Oct 9, 2018
Recent information reveals new dwarf planet features.
The Kuiper Belt theory was proposed by astronomers Kenneth Edgeworth and Gerard Kuiper in 1951. Sometimes known as “trans-Neptunian Objects”, scores of Kuiper Belt Objects (KBO) from the size of small moons to the size of small planets are now in the catalogue.
Eris is located 1.4 billion kilometers from the Sun and is about 5% larger than Pluto. Eris is accompanied by a moon called Dysnomia. Quaoar is approximately 6 billion kilometers away in the region of the Kuiper Belt just beyond Pluto. Quaoar is the third largest KBO discovered so far, about half the size of Pluto. The fourth largest KBO is Varuna, 40% as large as Pluto. Haumea is about the same size as Pluto, but only has 1/3 of the mass. It is also egg-shaped and has two moons, Hi’iaka, and Namaka. It is thought that Haumea smashed into another rock, giving it its shape, rotation and moons.

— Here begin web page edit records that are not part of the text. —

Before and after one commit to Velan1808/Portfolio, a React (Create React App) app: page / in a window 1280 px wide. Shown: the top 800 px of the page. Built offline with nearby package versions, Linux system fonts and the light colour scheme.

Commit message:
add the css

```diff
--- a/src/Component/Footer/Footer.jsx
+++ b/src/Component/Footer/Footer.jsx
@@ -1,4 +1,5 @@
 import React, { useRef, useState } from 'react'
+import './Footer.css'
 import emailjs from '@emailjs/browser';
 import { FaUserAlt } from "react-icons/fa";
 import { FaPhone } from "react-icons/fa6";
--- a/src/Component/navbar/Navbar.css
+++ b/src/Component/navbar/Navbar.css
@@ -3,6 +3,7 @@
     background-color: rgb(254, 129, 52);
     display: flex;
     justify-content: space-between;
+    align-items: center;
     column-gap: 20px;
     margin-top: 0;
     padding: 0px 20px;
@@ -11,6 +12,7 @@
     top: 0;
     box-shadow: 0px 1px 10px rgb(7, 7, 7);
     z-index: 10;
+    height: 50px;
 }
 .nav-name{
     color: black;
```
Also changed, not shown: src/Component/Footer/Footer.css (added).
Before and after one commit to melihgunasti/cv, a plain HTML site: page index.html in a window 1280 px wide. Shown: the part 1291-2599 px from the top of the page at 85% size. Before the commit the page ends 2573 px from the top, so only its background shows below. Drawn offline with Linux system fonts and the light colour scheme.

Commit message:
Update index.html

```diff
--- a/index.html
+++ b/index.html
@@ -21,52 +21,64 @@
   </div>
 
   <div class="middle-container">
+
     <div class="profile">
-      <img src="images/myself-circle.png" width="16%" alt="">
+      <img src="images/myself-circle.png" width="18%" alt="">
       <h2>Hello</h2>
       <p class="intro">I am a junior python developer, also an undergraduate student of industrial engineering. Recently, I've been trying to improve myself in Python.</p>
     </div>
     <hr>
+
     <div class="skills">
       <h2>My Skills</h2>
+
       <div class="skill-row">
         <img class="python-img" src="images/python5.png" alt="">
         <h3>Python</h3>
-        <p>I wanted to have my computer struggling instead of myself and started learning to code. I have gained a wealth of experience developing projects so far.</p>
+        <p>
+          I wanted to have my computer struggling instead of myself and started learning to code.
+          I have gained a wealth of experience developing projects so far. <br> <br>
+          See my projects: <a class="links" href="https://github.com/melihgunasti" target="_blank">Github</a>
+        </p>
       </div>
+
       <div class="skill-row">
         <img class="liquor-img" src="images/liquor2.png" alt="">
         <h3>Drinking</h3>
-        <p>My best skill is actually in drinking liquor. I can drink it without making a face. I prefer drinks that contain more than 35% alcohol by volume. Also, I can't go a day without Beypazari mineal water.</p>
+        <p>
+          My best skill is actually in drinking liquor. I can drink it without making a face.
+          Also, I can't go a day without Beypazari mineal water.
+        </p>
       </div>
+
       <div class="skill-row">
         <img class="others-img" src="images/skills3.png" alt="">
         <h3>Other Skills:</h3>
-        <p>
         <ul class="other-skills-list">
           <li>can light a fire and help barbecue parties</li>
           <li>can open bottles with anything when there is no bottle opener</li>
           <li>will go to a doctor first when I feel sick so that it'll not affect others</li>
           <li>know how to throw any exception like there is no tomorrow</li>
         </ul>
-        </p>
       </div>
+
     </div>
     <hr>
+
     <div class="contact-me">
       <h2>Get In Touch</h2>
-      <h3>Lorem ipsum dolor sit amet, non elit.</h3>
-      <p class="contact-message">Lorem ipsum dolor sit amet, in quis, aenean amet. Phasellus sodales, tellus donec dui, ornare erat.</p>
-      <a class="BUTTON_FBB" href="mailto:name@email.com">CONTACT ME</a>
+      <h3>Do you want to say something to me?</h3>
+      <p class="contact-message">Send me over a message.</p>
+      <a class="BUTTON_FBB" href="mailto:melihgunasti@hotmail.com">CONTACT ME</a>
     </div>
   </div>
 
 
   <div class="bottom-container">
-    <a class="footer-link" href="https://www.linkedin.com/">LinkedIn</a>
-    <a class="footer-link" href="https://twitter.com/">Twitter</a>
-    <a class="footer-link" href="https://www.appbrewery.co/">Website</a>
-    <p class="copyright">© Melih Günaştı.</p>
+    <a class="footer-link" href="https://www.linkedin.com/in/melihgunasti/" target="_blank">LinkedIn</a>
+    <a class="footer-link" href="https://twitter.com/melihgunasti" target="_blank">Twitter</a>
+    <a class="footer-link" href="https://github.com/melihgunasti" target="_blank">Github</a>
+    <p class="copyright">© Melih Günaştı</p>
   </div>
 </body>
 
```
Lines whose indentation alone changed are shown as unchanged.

Immanuel Kant’s “Nebular Hypothesis” is how astronomers believe the Solar System came into existence. Kant suggested that a nebular cloud collapsed due to gravitational forces that drew the cloud particles together. As the clumps grew, they became more attractive, finally accumulating into a dense, rotating mass. Gravity is then compressed the mass into a hot ball, rotating with the cloud’s original angular momentum. The ball gathered more and more matter until nuclear fusion reactions gave birth to the radiating structure we call the Sun, along with what astronomers call an “accretion disk”, extending beyond the current orbit of Neptune.
Eddies of matter formed in the ring of dust and gas, growing ever larger, slowly drawing in more particles, until hundreds of millions of impacts gradually formed the planets. The Kuiper Belt is thought to a location for the remaining material that did not condense into planets.
There is an anomaly in the arrangement of the KBOs, however. Sedna was discovered in an orbit that is much farther out than the grouping that includes Eris, Quaoar and Varuna. Sedna is large, about as big as Pluto, but it is nearly 10 trillion kilometers from the Sun, making it too far away to technically be considered a Kuiper Belt Object. The KBO theory has yet to accommodate Sedna.
An interesting characteristic of the various dwarf planets is that they are “colorful”. Haumea is reddish in color, while Pluto is brownish-yellow and Eris is green. Where the color component came from is a mystery to planetary scientists. Indeed, why the gas giant planets reveal separate colors, with different chemical compositions, is also a difficult question for astrophysicists.
In a plasma cosmogony hypothesis, however, stars form when Birkeland current filaments twist around one another, creating z-pinch regions that compress plasmas into a solid. Such “pinched” regions are where star formation occurs. When stars are born they are under extreme electrical stress. In that case, they will split into two or more daughter stars, thereby equalizing their electrical potential.
Electric Universe advocate, Wal Thornhill wrote:
“The fission process is repeated in further electrical disturbances by flaring red dwarfs and gas giant planets ejecting rocky and icy planets, moons, comets, asteroids and meteorites. Planetary systems may also be acquired over time by electrical capture of independent interstellar bodies such as dim brown dwarf stars. That seems the best explanation for our ‘fruit salad’ of a solar system.”